I’ve always supported the idea of building an LNG industry in British Columbia. Done right, it could provide our province with revenue that could be used to improve public education, strengthen our health care system, and better provide for those most in need. But LNG can’t be pushed forward at any cost.

It can’t continue the dark legacy of provincial governments forcing projects on First Nations. It can’t leave British Columbians behind when it comes to good-paying jobs receiving a fair return for our resources. And, it can’t come at the expense of clean air, land and water. That means it must be developed in a way that minimizes its climate impacts.

Unfortunately, far from showing climate leadership, Christy Clark decided not to count 70 per cent of LNG emissions when she passed legislation last year. That’s everything upstream from the factory gate. We can and must do better than that.

I’m not the only one who thinks so. The Trudeau Liberal government has made it clear that this 70 per cent gap in Christy Clark’s LNG emissions plan is not of a credible approach to climate change concerns. They are taking a fresh look at LNG projects being proposed with an eye to their impact on climate change. And they are making it clear that Christy Clark can’t pretend that upstream LNG emissions don’t exist.

Premier Clark wants people to believe we have to choose between the economy and the environment. But that’s simply not true.

I’m a problem solver. I’m more interested in results than photo ops. The world’s greenest LNG is not an impossible standard to meet, and by working together we can find a way to build the industry while still taking action to tackle climate change. B.C. has some of the world’s brightest scientific minds living and working here. We should be tapping into that talent to come up with solutions.

Providing people with honest accounting and hard facts is how you earn their support. British Columbians deserve to know both the costs and the benefits of proposed LNG projects. But instead of bringing people together to make the LNG industry better, Christy Clark decided to focus her efforts on making the industry a political wedge issue.

This politics-first approach hasn’t delivered results. Three years after promising a $100 billion LNG windfall, British Columbians have yet to see a dime. Even as Christy Clark cuts back on environmental regulations and signs agreements slashing public benefits from these projects, we are yet to see any final investment decisions.
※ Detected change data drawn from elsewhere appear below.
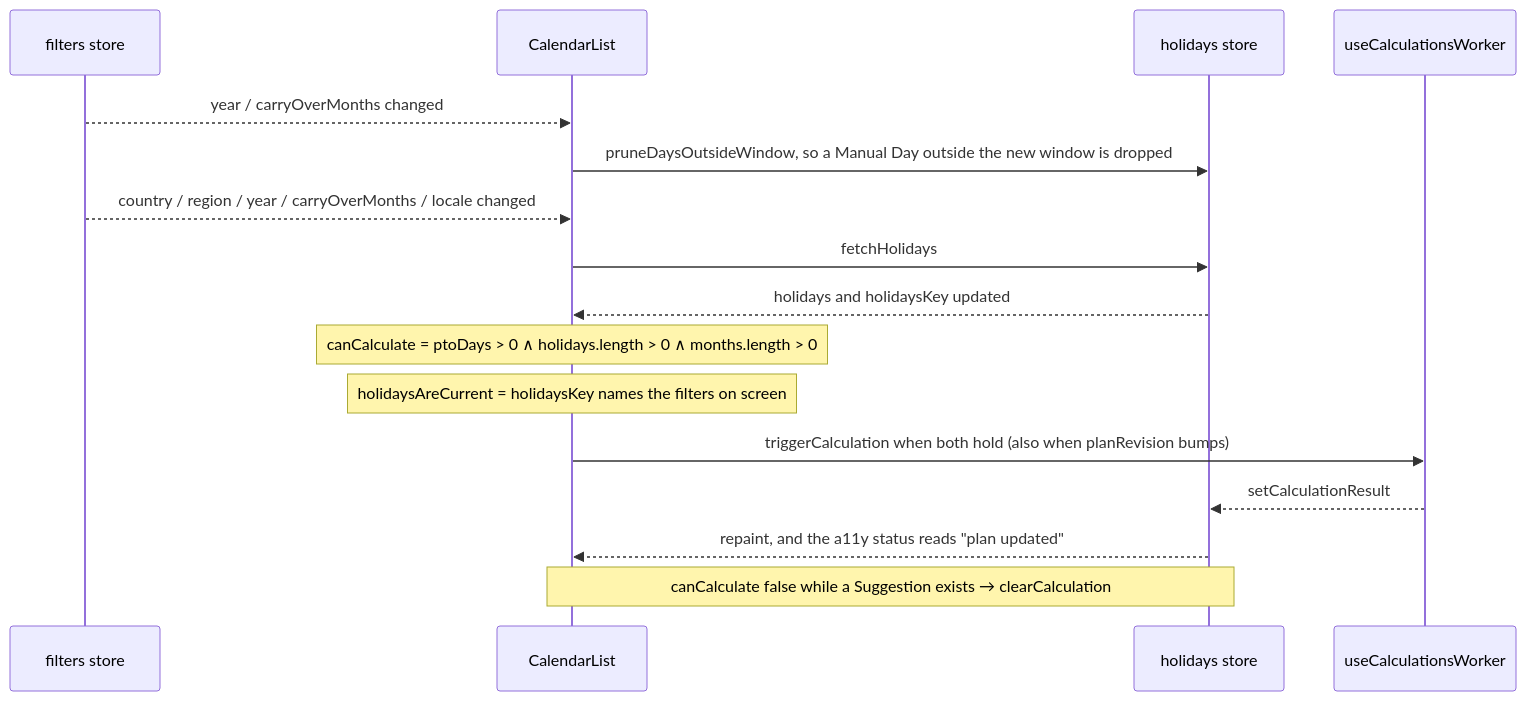
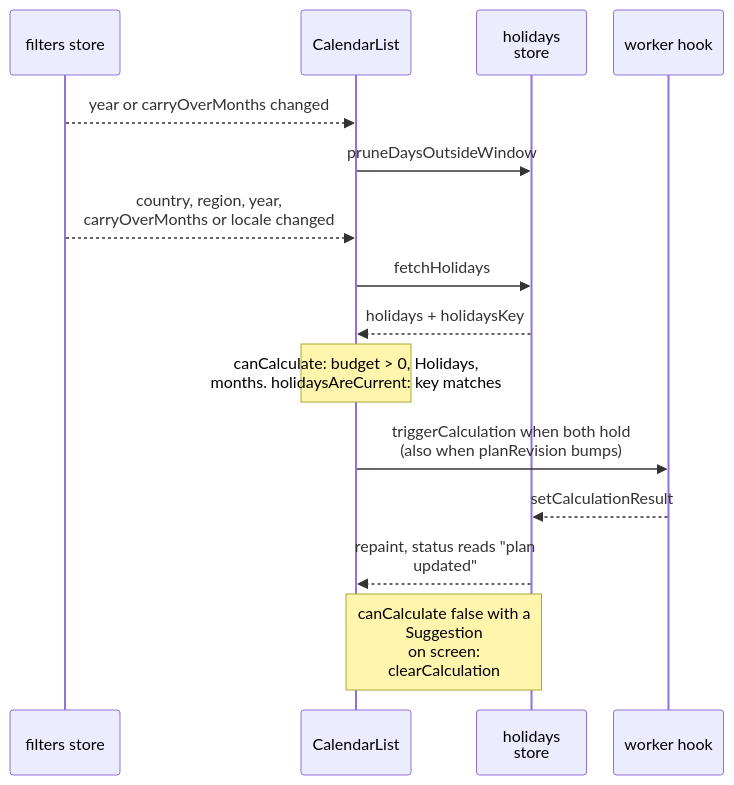
One commit to fbuireu/forever-pto changed the second of 2 diagrams in apps/docs/src/content/docs/how-it-works/planner-ui.mdx. Above: the diagram before and after it, drawn with Mermaid. The commit also changed other lines of this file and 16 other files, not shown here.

First line of the commit message:
docs(docs): fix how-it-works drift and rework the diagrams to read at column width

````diff
--- a/apps/docs/src/content/docs/how-it-works/planner-ui.mdx
+++ b/apps/docs/src/content/docs/how-it-works/planner-ui.mdx
@@ -67,23 +62,26 @@
 ```mermaid
 ---
 config:
   look: handDrawn
   layout: dagre
+  sequence:
+    wrap: true
+    width: 110
+    actorMargin: 20
 ---
 sequenceDiagram
   participant F as filters store
   participant CL as CalendarList
   participant H as holidays store
-  participant W as useCalculationsWorker
-  F-->>CL: year / carryOverMonths changed
-  CL->>H: pruneDaysOutsideWindow, so a Manual Day outside the new window is dropped
-  F-->>CL: country / region / year / carryOverMonths / locale changed
+  participant W as worker hook
+  F-->>CL: year or carryOverMonths changed
+  CL->>H: pruneDaysOutsideWindow
+  F-->>CL: country, region, year,<br/>carryOverMonths or locale changed
   CL->>H: fetchHolidays
-  H-->>CL: holidays and holidaysKey updated
-  Note over CL: canCalculate = ptoDays > 0 ∧ holidays.length > 0 ∧ months.length > 0
-  Note over CL: holidaysAreCurrent = holidaysKey names the filters on screen
-  CL->>W: triggerCalculation when both hold (also when planRevision bumps)
+  H-->>CL: holidays + holidaysKey
+  Note over CL: canCalculate: budget > 0, Holidays,<br/>months. holidaysAreCurrent: key matches
+  CL->>W: triggerCalculation when both hold<br/>(also when planRevision bumps)
   W-->>H: setCalculationResult
-  H-->>CL: repaint, and the a11y status reads "plan updated"
-  Note over CL,H: canCalculate false while a Suggestion exists → clearCalculation
+  H-->>CL: repaint, status reads "plan updated"
+  Note over CL,H: canCalculate false with a Suggestion<br/>on screen: clearCalculation
 ```
````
By playing political games instead of taking real action to address environmental concerns about LNG, Christy Clark has set back the industry with the federal government, with the public, and with First Nations. And she has abandoned B.C.’s climate change goals — she just hasn’t admitted it yet.

British Columbians deserve better. This province deserves leadership that’s about delivering on promises, not just making them. A government that’s honest about the challenges facing our province as we do our part to transition to a lower-carbon future.

We have the resources, the know-how and the desire to be world leaders in the fight against climate change. An LNG industry can fit into that fight, but only if we’re prepared to be honest about its impacts and work to mitigate them.

John Horgan is the leader of B.C.’s New Democrats.

This article originally appeared in the Vancouver Sun